On 29 July, Deliveroo France informed his workers that the delivery rate would be modified for short distances, from 4.80 euros to less than 3 euros, a decrease of more than 30%. While this decrease on short trips is part of a global policy of re-composing fares, with a corresponding increase for long trips, it illustrates the power to set purchase prices. This power has a name in economics : monopsony. The monopsony is to demand what the monopoly is to sale: the monopoly takes advantage of its situation to increase its selling price. Similarly, the monopsony takes advantage of the fact that it is the only buyer to lower the purchase price: for example, on the labour market, a monopsony can lower labour compensation without fear of workers going elsewhere. Simply because they have no other choice. In the case of Deliveroo France, its power is more a matter of oligopsony than pure monopsony, since it is not alone on the market for the delivery of meals on wheels: its ability to reduce remuneration is therefore weaker; it is nonetheless real.
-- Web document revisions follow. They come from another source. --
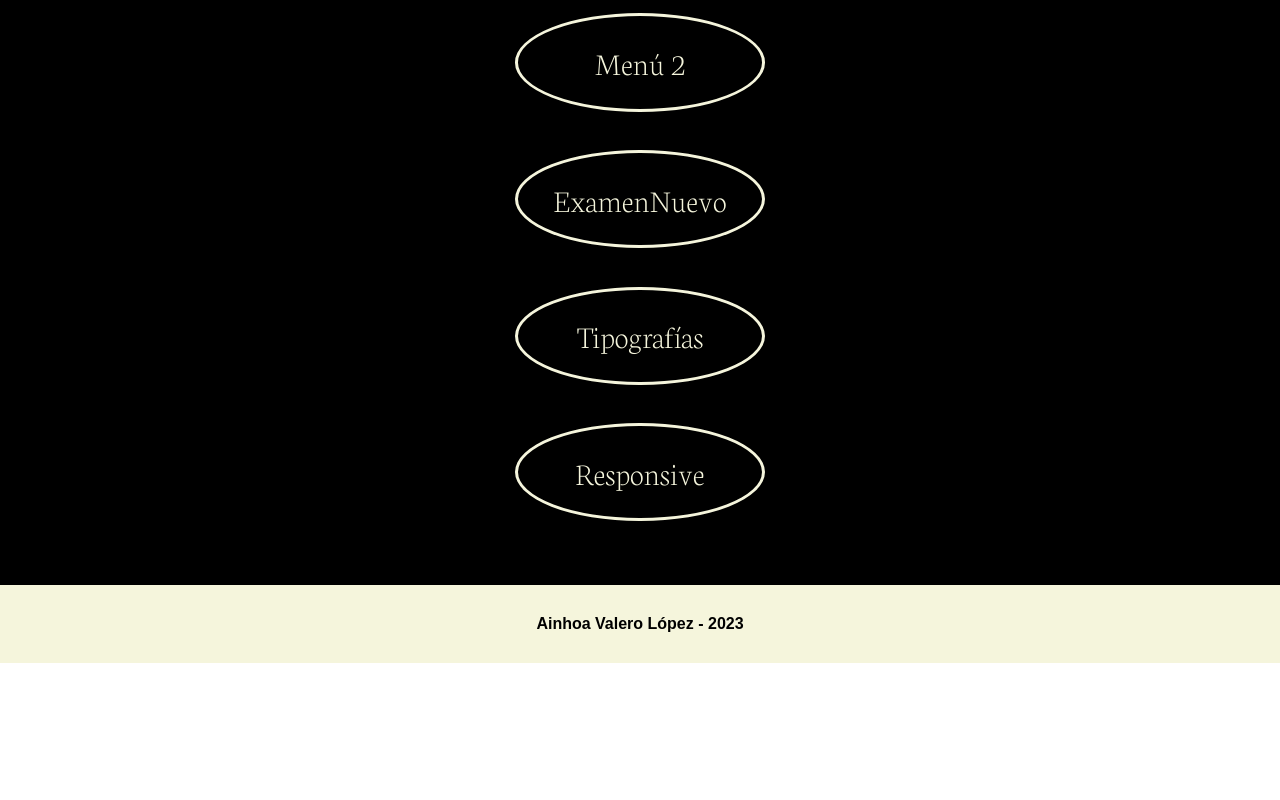
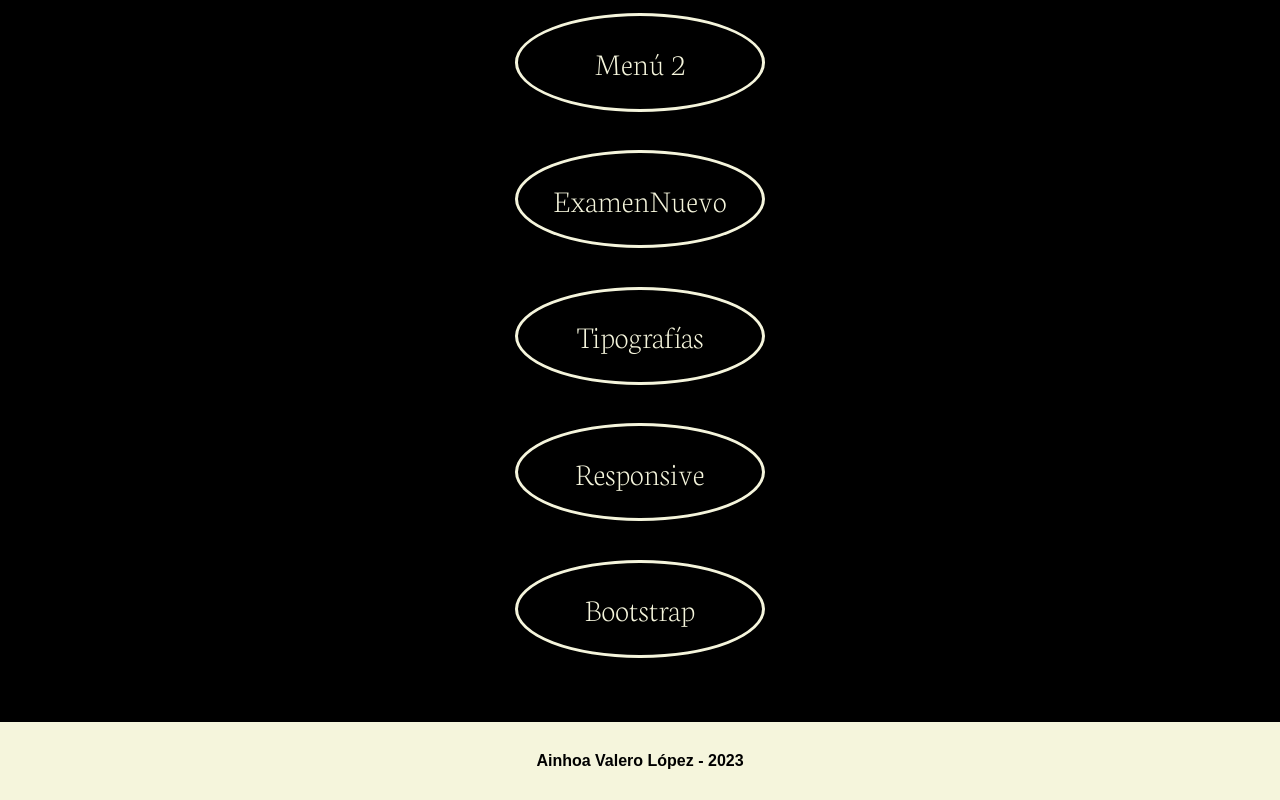
Before and after one commit to ainhoalpz/TD1_DG_2324, a plain HTML site: page index.html in a window 1280 px wide. Shown: the part 1036-1836 px from the top of the page. Before the commit the page ends 1699 px from the top, so only its background shows below. Drawn offline with Linux system fonts and the light colour scheme; a web font is replaced by a local one.

Commit message:
Bootstrap

```diff
--- a/index.html
+++ b/index.html
@@ -87,6 +87,13 @@
             <a href="responsive/nuevop.html">Responsive</a>
             </li>
 
+            <li class="elemento">
+
+                <a href="boost/boost.html">Bootstrap</a>
+                </li>
+
+
+
 
 </ul>
 
```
The subject of the monopsony is an old subject in economics : in the 19th century, it was not uncommon for a large steel or textile company to find itself alone in buying labour within a local employment area. This situation led to downward pressure on the wages of workers, who were not mobile geographically. To counterbalance this power, the remedy was for employees to form unions: in 1932, economist John Hicks defined the union as an organization designed to increase employer’s power.
Monopsony situations on the labour market have not disappeared in today’s world and have even increased over the past thirty years. First, industrial concentration has increased considerably, particularly under the influence of digital technologies: in some employment areas in the United States, a few companies account for most of the hiring, especially for the low-skilled. In addition, union countervailing power has decreased. An economic study based on American data concludes that this purchasing power has a negative effect on wages of around 20%.
Faced with the return of monopsony, trade union action is probably no longer a sufficient counterweight, given the low weight of trade unions in the new industries and the difficulties of organizing collective action. A new lever of action is undoubtedly to be sought on the… antitrust policy side. When monitoring a merger-acquisition, antitrust authorities analyse the risk of higher prices for consumers ; they could look at the risk of… lower wages for workers. Similarly, antitrust authorities may wish to consider non-competition clauses limiting labour mobility between companies in the same sector (“no poach agreements”). Especially since these practices do not only concern highly qualified people: in the United States, 20% of workers with below-average wages are subject to a non-competition clause. “The industrial reserve army” (Karl Marx) may well find tomorrow in antitrust policy… its best ally.
Emmanuel Combe is Vice-President of the Competition Authority, Professor at Skema Business School.